__Materials provided__.
━━━━━━━━━━━━━━━━━━━━━━━━━━━━━━

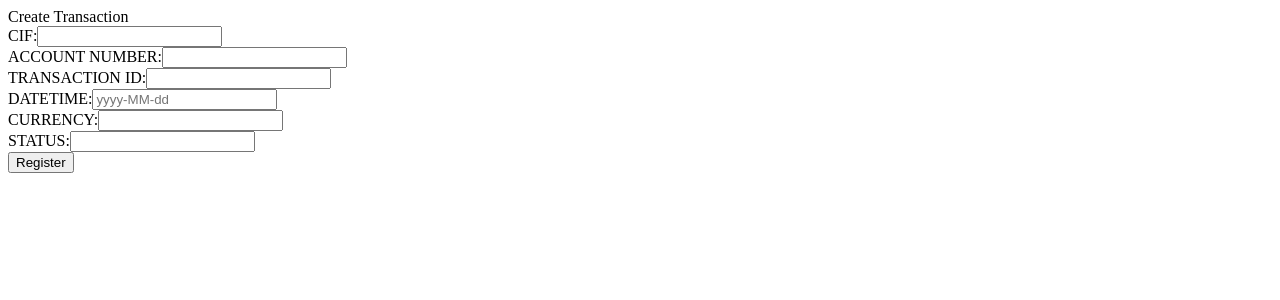
Repository: rajeshmalviya2011/MyRepo
Page: http://localhost/tcjassignment/transaction.jsp
An editor plug-in stored every save of this project. The page is shown before and after the next save, followed by the edit.
The browser window is 1280 px wide. The pictures show the whole page.
The page is served by Tomcat 9.

Above is the page before, as saved 2020-08-09 06:30:49.

After the next save:
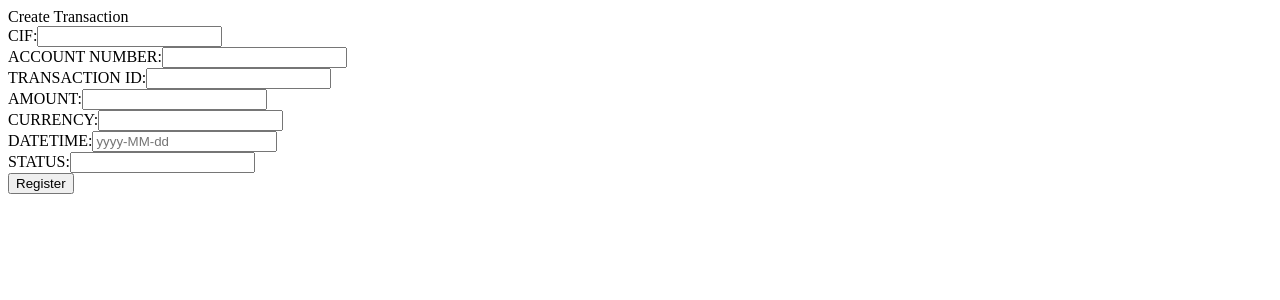
Saved 56 s later.
--- a/tcjassignment/src/main/webapp/transaction.jsp
+++ b/tcjassignment/src/main/webapp/transaction.jsp
@@ -12,9 +12,9 @@
 		CIF:<input type="text" name="cif"><br>
 		ACCOUNT NUMBER:<input type="text" name="accNo"><br>
 		TRANSACTION ID:<input type="text" name="tranID"><br>
-
-		DATETIME:<input type="text" placeholder="yyyy-MM-dd" name="dob"><br>
+		AMOUNT:<input type="text" name="amt"><br>
 		CURRENCY:<input type="text" name="currency"><br>
+		DATETIME:<input type="text" placeholder="yyyy-MM-dd" name="time"><br>
 		STATUS:<input type="text" name="status"><br>
 		<input type="submit" value="Register">
 	</form>
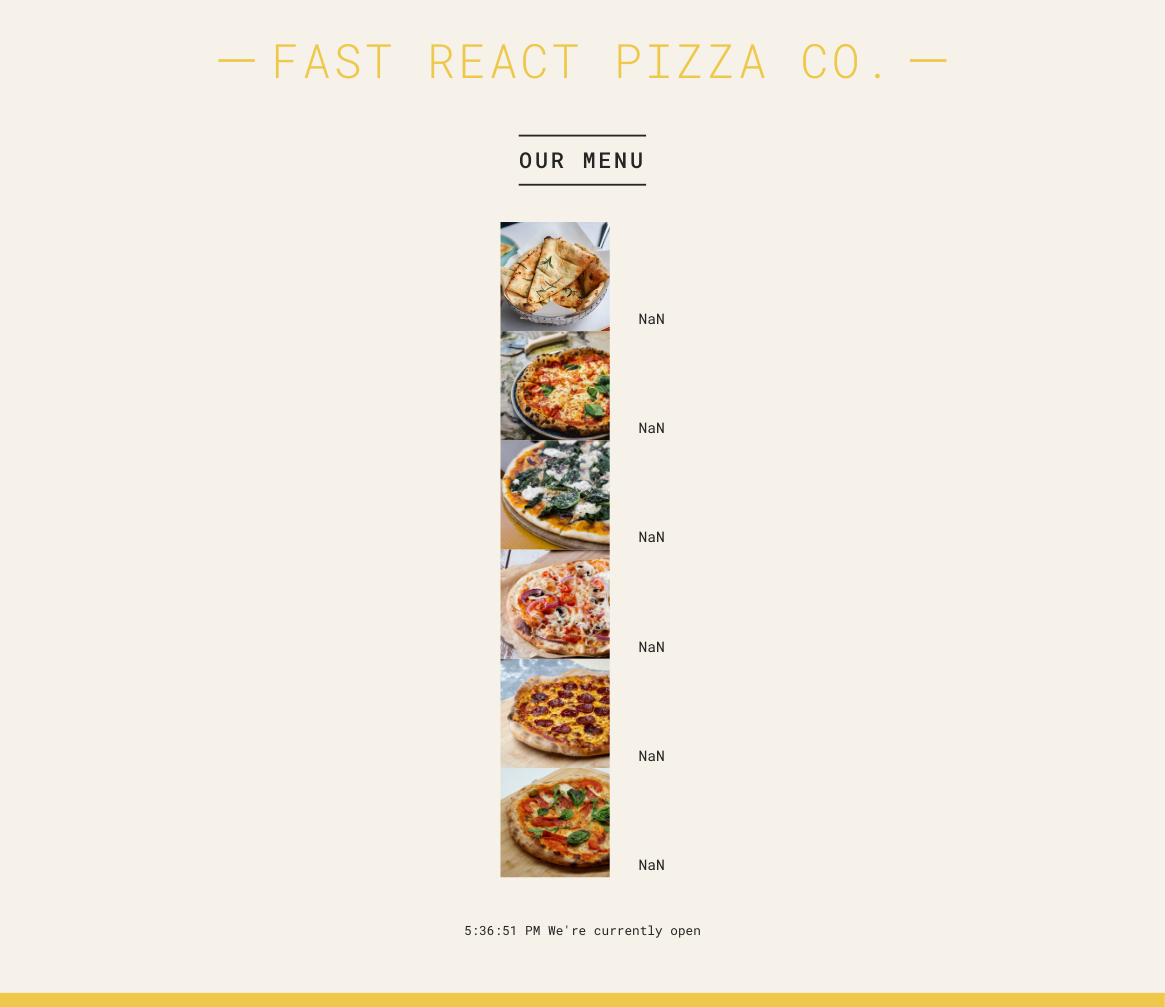
Repository: ahmedharidy/First-React-App
Page: /
These files come from the project's save history. The page is drawn as it stood at one moment and after the next save; the edit follows.
The browser window is 1280 px wide. The pictures show the whole page, at 91% of full size.
The project was rebuilt for these pictures with package versions that can differ from the ones it lists, and the page was loaded fresh each time.

Above is the page before, as saved 2026-09-23 00:02:35.

### src/index.js
import React from "react";
import ReactDOM from "react-dom/client";
import "./index.css";

const pizzaData = [
  {
    name: "Focaccia",
    ingredients: "Bread with italian olive oil and rosemary",
    price: 6,
    photoName: "pizzas/focaccia.jpg",
    soldOut: false,
  },
  {
    name: "Pizza Margherita",
    ingredients: "Tomato and mozarella",
    price: 10,
    photoName: "pizzas/margherita.jpg",
    soldOut: false,
  },
  {
    name: "Pizza Spinaci",
    ingredients: "Tomato, mozarella, spinach, and ricotta cheese",
    price: 12,
    photoName: "pizzas/spinaci.jpg",
    soldOut: false,
  },
  {
    name: "Pizza Funghi",
    ingredients: "Tomato, mozarella, mushrooms, and onion",
    price: 12,
    photoName: "pizzas/funghi.jpg",
    soldOut: false,
  },
  {
    name: "Pizza Salamino",
    ingredients: "Tomato, mozarella, and pepperoni",
    price: 15,
    photoName: "pizzas/salamino.jpg",
    soldOut: true,
  },
  {
    name: "Pizza Prosciutto",
    ingredients: "Tomato, mozarella, ham, aragula, and burrata cheese",
    price: 18,
    photoName: "pizzas/prosciutto.jpg",
    soldOut: false,
  },
];
function App() {
  return (
    <div className="container">
      <Header />
      <Menu />
      <Footer />
    </div>
  );
}

function Header() {
  //   const style = { color: "red", fontSize: "48px", textTransform: "uppercase" };
  const style = {};
  return (
    <header className="header">
      <h1 style={style}>Fast react pizza co.</h1>
    </header>
  );
}
function Menu() {
  return (
    <main className="menu">
      <h2>Our menu</h2>

      <div>
        {pizzaData.map((pizza) => (
          <Pizza pizzaObj={pizza} />
        ))}
      </div>
      {/* <Pizza
        name="pizza spinaci"
        ingredient="Bread with italian olive oil and rosemary"
        photoName="pizzas/spinaci.jpg"
        price={10}
      />

      <Pizza
        name="pizza funghi"
        ingredient="Bread with tomato and mushrooms"
        photoName="pizzas/funghi.jpg"
        price={50}
      /> */}
    </main>
  );
}

function Pizza(props) {
  console.log(props);
  return (
    <div className="pizza">
      <img src={props.pizzaObj.photoName} alt={props.name}></img>
      <div>
        <h3>{props.name}</h3>
        <p>{props.ingredient}</p>
        <span>{props.price + 3}</span>
      </div>
    </div>
  );
}

function Footer() {
  const hour = new Date().getHours();
  const openHour = 12;
  const closeHour = 22;
  const isOpen = hour >= openHour && hour <= closeHour;

  //   if (hour >= openHour && hour <= closeHour) alert("were currently open!");
  //   else alert("sorry were closed");

  return (
    <footer className="footer">
      {new Date().toLocaleTimeString()} We're currently open
    </footer>
  );
  //   return React.createElement("footer", null, "we're currently open");
}

const root = ReactDOM.createRoot(document.getElementById("root"));

root.render(<App />);

Loaded but not shown: public/index.html (common file); src/index.css (common file)

After the next save:
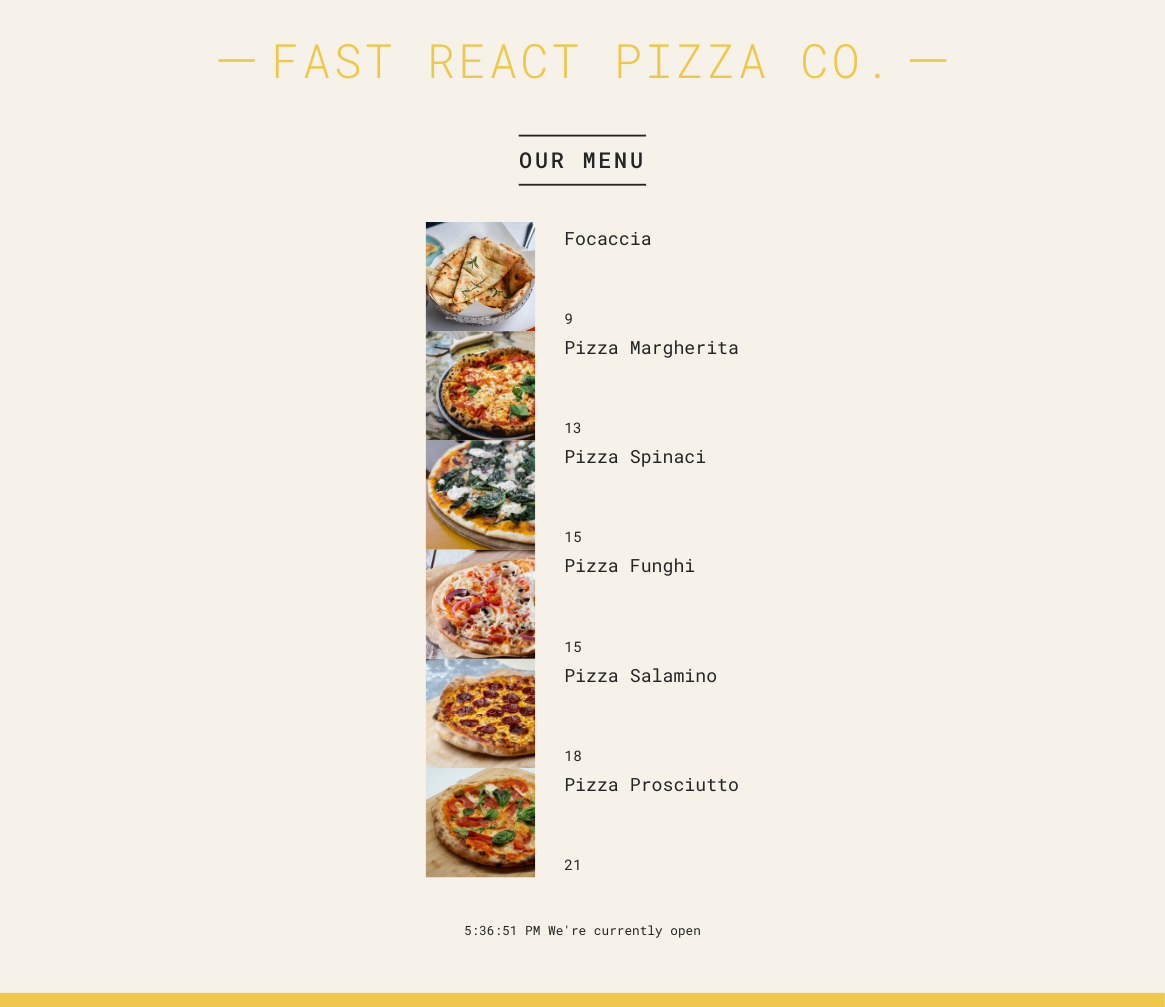
Saved 35 s later.
--- a/src/index.js
+++ b/src/index.js
@@ -96,11 +96,11 @@ function Pizza(props) {
   console.log(props);
   return (
     <div className="pizza">
-      <img src={props.pizzaObj.photoName} alt={props.name}></img>
+      <img src={props.pizzaObj.photoName} alt={props.pizzaObj.name}></img>
       <div>
-        <h3>{props.name}</h3>
-        <p>{props.ingredient}</p>
-        <span>{props.price + 3}</span>
+        <h3>{props.pizzaObj.name}</h3>
+        <p>{props.pizzaObj.ingredient}</p>
+        <span>{props.pizzaObj.price + 3}</span>
       </div>
     </div>
   );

━━━━━━━━━━━━━━━━━━━━━━━━━━━━━━

__Required work__.
Set down the entries shown above once more, exactly as they read, but without pictures.

__Reply__.
Repository: rajeshmalviya2011/MyRepo
Page: http://localhost/tcjassignment/transaction.jsp
An editor plug-in stored every save of this project. The page is shown before and after the next save, followed by the edit.
The browser window is 1280 px wide. The pictures show the whole page.
The page is served by Tomcat 9.

Above is the page before, as saved 2020-08-09 06:30:49.

After the next save:
Saved 56 s later.
--- a/tcjassignment/src/main/webapp/transaction.jsp
+++ b/tcjassignment/src/main/webapp/transaction.jsp
@@ -12,9 +12,9 @@
 		CIF:<input type="text" name="cif"><br>
 		ACCOUNT NUMBER:<input type="text" name="accNo"><br>
 		TRANSACTION ID:<input type="text" name="tranID"><br>
-
-		DATETIME:<input type="text" placeholder="yyyy-MM-dd" name="dob"><br>
+		AMOUNT:<input type="text" name="amt"><br>
 		CURRENCY:<input type="text" name="currency"><br>
+		DATETIME:<input type="text" placeholder="yyyy-MM-dd" name="time"><br>
 		STATUS:<input type="text" name="status"><br>
 		<input type="submit" value="Register">
 	</form>
Repository: ahmedharidy/First-React-App
Page: /
These files come from the project's save history. The page is drawn as it stood at one moment and after the next save; the edit follows.
The browser window is 1280 px wide. The pictures show the whole page, at 91% of full size.
The project was rebuilt for these pictures with package versions that can differ from the ones it lists, and the page was loaded fresh each time.

Above is the page before, as saved 2026-09-23 00:02:35.

### src/index.js
import React from "react";
import ReactDOM from "react-dom/client";
import "./index.css";

const pizzaData = [
  {
    name: "Focaccia",
    ingredients: "Bread with italian olive oil and rosemary",
    price: 6,
    photoName: "pizzas/focaccia.jpg",
    soldOut: false,
  },
  {
    name: "Pizza Margherita",
    ingredients: "Tomato and mozarella",
    price: 10,
    photoName: "pizzas/margherita.jpg",
    soldOut: false,
  },
  {
    name: "Pizza Spinaci",
    ingredients: "Tomato, mozarella, spinach, and ricotta cheese",
    price: 12,
    photoName: "pizzas/spinaci.jpg",
    soldOut: false,
  },
  {
    name: "Pizza Funghi",
    ingredients: "Tomato, mozarella, mushrooms, and onion",
    price: 12,
    photoName: "pizzas/funghi.jpg",
    soldOut: false,
  },
  {
    name: "Pizza Salamino",
    ingredients: "Tomato, mozarella, and pepperoni",
    price: 15,
    photoName: "pizzas/salamino.jpg",
    soldOut: true,
  },
  {
    name: "Pizza Prosciutto",
    ingredients: "Tomato, mozarella, ham, aragula, and burrata cheese",
    price: 18,
    photoName: "pizzas/prosciutto.jpg",
    soldOut: false,
  },
];
function App() {
  return (
    <div className="container">
      <Header />
      <Menu />
      <Footer />
    </div>
  );
}

function Header() {
  //   const style = { color: "red", fontSize: "48px", textTransform: "uppercase" };
  const style = {};
  return (
    <header className="header">
      <h1 style={style}>Fast react pizza co.</h1>
    </header>
  );
}
function Menu() {
  return (
    <main className="menu">
      <h2>Our menu</h2>

      <div>
        {pizzaData.map((pizza) => (
          <Pizza pizzaObj={pizza} />
        ))}
      </div>
      {/* <Pizza
        name="pizza spinaci"
        ingredient="Bread with italian olive oil and rosemary"
        photoName="pizzas/spinaci.jpg"
        price={10}
      />

      <Pizza
        name="pizza funghi"
        ingredient="Bread with tomato and mushrooms"
        photoName="pizzas/funghi.jpg"
        price={50}
      /> */}
    </main>
  );
}

function Pizza(props) {
  console.log(props);
  return (
    <div className="pizza">
      <img src={props.pizzaObj.photoName} alt={props.name}></img>
      <div>
        <h3>{props.name}</h3>
        <p>{props.ingredient}</p>
        <span>{props.price + 3}</span>
      </div>
    </div>
  );
}

function Footer() {
  const hour = new Date().getHours();
  const openHour = 12;
  const closeHour = 22;
  const isOpen = hour >= openHour && hour <= closeHour;

  //   if (hour >= openHour && hour <= closeHour) alert("were currently open!");
  //   else alert("sorry were closed");

  return (
    <footer className="footer">
      {new Date().toLocaleTimeString()} We're currently open
    </footer>
  );
  //   return React.createElement("footer", null, "we're currently open");
}

const root = ReactDOM.createRoot(document.getElementById("root"));

root.render(<App />);

Loaded but not shown: public/index.html (common file); src/index.css (common file)

After the next save:
Saved 35 s later.
--- a/src/index.js
+++ b/src/index.js
@@ -96,11 +96,11 @@ function Pizza(props) {
   console.log(props);
   return (
     <div className="pizza">
-      <img src={props.pizzaObj.photoName} alt={props.name}></img>
+      <img src={props.pizzaObj.photoName} alt={props.pizzaObj.name}></img>
       <div>
-        <h3>{props.name}</h3>
-        <p>{props.ingredient}</p>
-        <span>{props.price + 3}</span>
+        <h3>{props.pizzaObj.name}</h3>
+        <p>{props.pizzaObj.ingredient}</p>
+        <span>{props.pizzaObj.price + 3}</span>
       </div>
     </div>
   );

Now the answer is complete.